YOUR INSTRUCTIONS
Every line of the listing that contains the word "EXAMPLES" is to be copied out.

RAW DATA
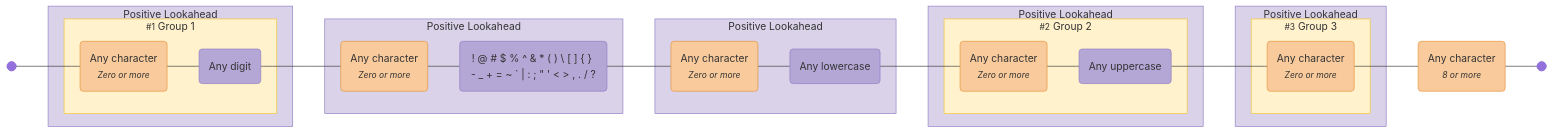
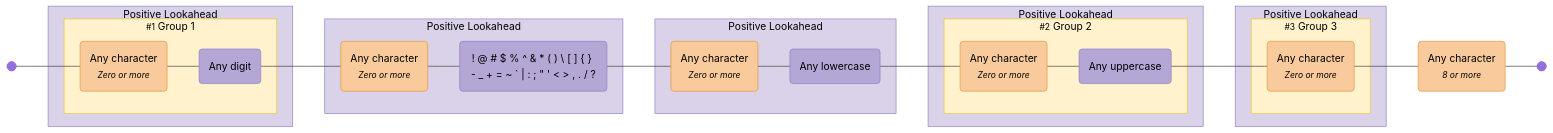
The eighth of 10 diagrams in EXAMPLES.md (tayles/regex-to-mermaid), drawn with Mermaid before and after one commit. The commit also changed other lines of this file and 11 other files, not shown here.

Commit message:
feat: Write example mermaid files

```diff
--- a/EXAMPLES.md
+++ b/EXAMPLES.md
@@ -672,12 +845,12 @@
 
   %% Styles
   %% Node Styling
-  classDef literal fill:#F9CB9C,stroke:#E69138;
-  classDef char-class fill:#B4A7D6,stroke:#8E7CC3;
+  classDef literal fill:#F9CB9C,stroke:#E69138,color:#000000;
+  classDef char-class fill:#B4A7D6,stroke:#8E7CC3,color:#000000;
 
   %% Group Styling
-  classDef standard fill:#FFF2CC,stroke:#F1C232;
-  classDef positive-lookahead fill:#D9D2E9,stroke:#8E7CC3;
+  classDef standard fill:#FFF2CC,stroke:#F1C232,color:#000000;
+  classDef positive-lookahead fill:#D9D2E9,stroke:#8E7CC3,color:#000000;
 
   %% Apply Group Classes
   class standard_1,standard_2,standard_3 standard;
```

EXERCISE OUTPUT
The eighth of 10 diagrams in EXAMPLES.md (tayles/regex-to-mermaid), drawn with Mermaid before and after one commit. The commit also changed other lines of this file and 11 other files, not shown here.
--- a/EXAMPLES.md
+++ b/EXAMPLES.md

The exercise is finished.